▸ Problem requirements:
Tally the lines below containing "request" and report only the total.

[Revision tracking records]
%%

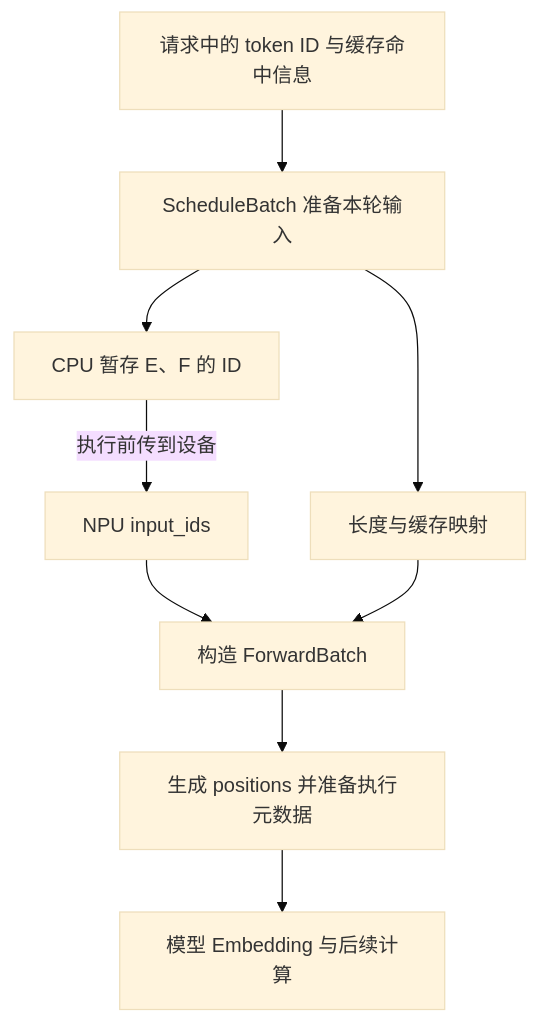
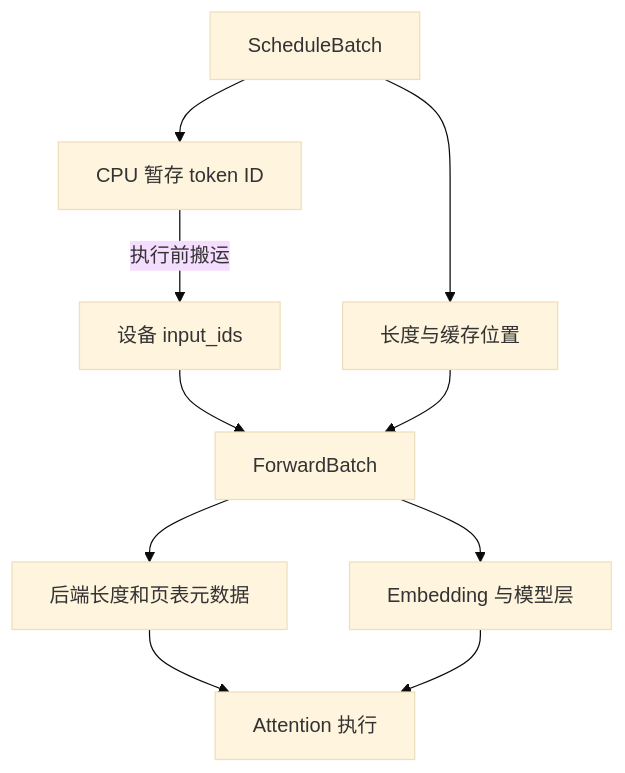
One commit to AkiYangDev/llm-inference-notes changed the fourth of 9 diagrams in docs/sglang/sglang-ascend-request-lifecycle.md. Above: the diagram before and after it, drawn with Mermaid (base theme). The commit also changed other lines of this file and 10 other files, not shown here.

````diff
--- a/docs/sglang/sglang-ascend-request-lifecycle.md
+++ b/docs/sglang/sglang-ascend-request-lifecycle.md
@@ -183,11 +159,12 @@
 ```mermaid
 flowchart TD
-    R[请求中的 token ID 与缓存命中信息] --> S[ScheduleBatch 准备本轮输入]
-    S --> C[CPU 暂存 E、F 的 ID]
-    S --> M[长度与缓存映射]
-    C -->|执行前传到设备| I[NPU input_ids]
-    I --> F[构造 ForwardBatch]
-    M --> F
-    F --> P[生成 positions 并准备执行元数据]
-    P --> E[模型 Embedding 与后续计算]
+    S[ScheduleBatch] --> I[CPU 暂存 token ID]
+    S --> L[长度与缓存位置]
+    I -->|执行前搬运| D[设备 input_ids]
+    D --> F[ForwardBatch]
+    L --> F
+    F --> E[Embedding 与模型层]
+    F --> M[后端长度和页表元数据]
+    M --> A[Attention 执行]
+    E --> A
 ```
````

%%

▸ Solution to this task:
3